- **Exercise objective**: Draw out every line with the word "TextStyle" from the listing below.

- **Material for this task**:
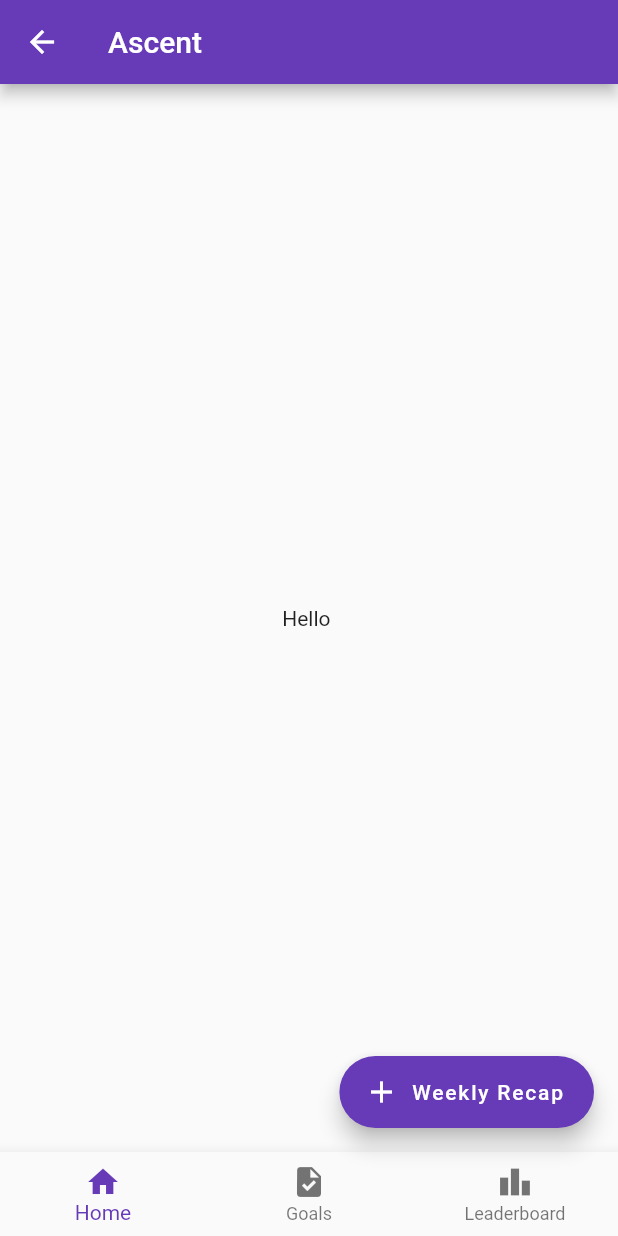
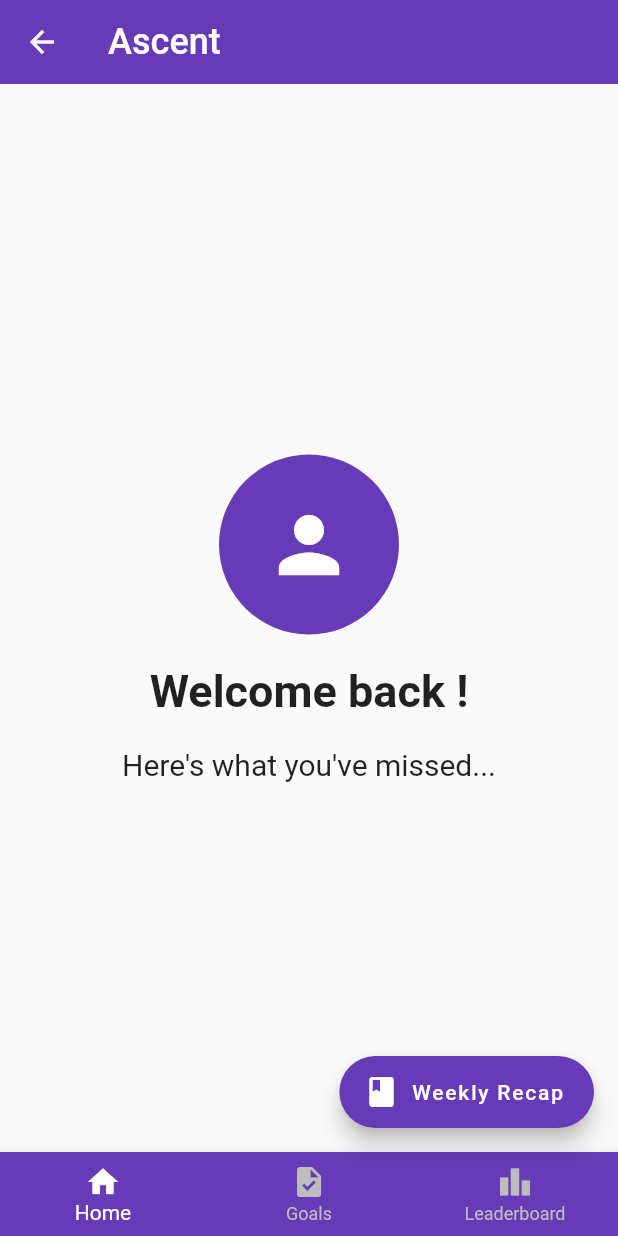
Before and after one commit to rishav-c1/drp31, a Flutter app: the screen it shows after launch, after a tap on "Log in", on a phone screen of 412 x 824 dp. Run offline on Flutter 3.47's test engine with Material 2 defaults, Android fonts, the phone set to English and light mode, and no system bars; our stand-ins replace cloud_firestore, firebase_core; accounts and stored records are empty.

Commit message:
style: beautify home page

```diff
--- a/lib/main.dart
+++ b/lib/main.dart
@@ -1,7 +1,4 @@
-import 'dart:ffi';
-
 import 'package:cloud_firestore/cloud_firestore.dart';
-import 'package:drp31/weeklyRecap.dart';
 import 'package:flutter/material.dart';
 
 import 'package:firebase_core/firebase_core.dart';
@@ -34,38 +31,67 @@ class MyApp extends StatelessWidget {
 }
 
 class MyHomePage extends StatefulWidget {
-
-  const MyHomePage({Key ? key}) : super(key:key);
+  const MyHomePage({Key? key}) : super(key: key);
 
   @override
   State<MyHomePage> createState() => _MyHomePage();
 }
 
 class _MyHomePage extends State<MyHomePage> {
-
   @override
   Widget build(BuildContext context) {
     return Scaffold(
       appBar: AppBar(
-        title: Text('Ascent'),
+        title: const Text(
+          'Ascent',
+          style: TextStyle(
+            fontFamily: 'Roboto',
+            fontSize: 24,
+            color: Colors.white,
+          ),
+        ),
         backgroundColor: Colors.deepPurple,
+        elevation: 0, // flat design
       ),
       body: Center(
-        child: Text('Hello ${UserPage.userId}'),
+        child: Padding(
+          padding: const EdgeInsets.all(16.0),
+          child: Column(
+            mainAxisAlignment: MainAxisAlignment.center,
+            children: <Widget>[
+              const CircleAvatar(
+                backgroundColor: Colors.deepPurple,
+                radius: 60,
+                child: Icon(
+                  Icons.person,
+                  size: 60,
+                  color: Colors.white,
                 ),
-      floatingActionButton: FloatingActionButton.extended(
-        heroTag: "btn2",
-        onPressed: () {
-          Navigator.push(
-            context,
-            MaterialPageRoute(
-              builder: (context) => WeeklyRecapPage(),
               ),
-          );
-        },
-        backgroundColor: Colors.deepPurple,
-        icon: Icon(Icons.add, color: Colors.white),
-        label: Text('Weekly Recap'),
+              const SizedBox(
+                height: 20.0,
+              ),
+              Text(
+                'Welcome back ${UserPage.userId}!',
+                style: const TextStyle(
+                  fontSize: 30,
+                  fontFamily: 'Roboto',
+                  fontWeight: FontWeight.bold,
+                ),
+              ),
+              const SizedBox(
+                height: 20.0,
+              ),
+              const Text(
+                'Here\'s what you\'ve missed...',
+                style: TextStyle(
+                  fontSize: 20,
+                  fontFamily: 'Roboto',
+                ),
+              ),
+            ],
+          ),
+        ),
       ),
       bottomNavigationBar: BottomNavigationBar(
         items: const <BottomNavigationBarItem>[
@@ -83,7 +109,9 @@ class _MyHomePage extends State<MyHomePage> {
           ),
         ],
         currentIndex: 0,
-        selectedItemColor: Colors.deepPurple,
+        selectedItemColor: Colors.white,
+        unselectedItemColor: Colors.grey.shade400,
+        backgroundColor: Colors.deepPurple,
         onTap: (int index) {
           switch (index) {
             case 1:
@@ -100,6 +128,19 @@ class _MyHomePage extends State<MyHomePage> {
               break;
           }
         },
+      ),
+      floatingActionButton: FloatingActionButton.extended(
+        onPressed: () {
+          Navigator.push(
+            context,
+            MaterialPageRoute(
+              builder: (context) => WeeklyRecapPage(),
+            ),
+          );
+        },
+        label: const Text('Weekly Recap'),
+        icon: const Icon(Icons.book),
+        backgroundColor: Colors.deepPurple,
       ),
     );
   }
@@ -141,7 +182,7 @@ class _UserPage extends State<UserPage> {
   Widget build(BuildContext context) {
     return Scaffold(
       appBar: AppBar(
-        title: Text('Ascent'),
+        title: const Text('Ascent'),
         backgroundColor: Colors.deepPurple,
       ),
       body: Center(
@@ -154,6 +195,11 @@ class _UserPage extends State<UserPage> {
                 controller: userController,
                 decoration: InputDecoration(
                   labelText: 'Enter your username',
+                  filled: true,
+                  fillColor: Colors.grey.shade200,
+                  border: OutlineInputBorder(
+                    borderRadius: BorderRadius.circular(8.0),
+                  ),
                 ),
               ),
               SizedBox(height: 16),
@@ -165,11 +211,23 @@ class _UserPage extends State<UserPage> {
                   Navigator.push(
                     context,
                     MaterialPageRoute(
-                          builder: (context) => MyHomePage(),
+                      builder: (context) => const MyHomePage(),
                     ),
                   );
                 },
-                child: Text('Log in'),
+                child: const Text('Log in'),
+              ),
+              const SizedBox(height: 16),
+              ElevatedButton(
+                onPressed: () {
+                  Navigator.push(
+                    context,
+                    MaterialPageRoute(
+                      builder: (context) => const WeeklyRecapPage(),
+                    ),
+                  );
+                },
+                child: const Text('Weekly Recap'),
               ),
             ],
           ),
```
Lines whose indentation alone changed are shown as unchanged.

- **Answer box**:
+          style: TextStyle(
+                style: const TextStyle(
+                style: TextStyle(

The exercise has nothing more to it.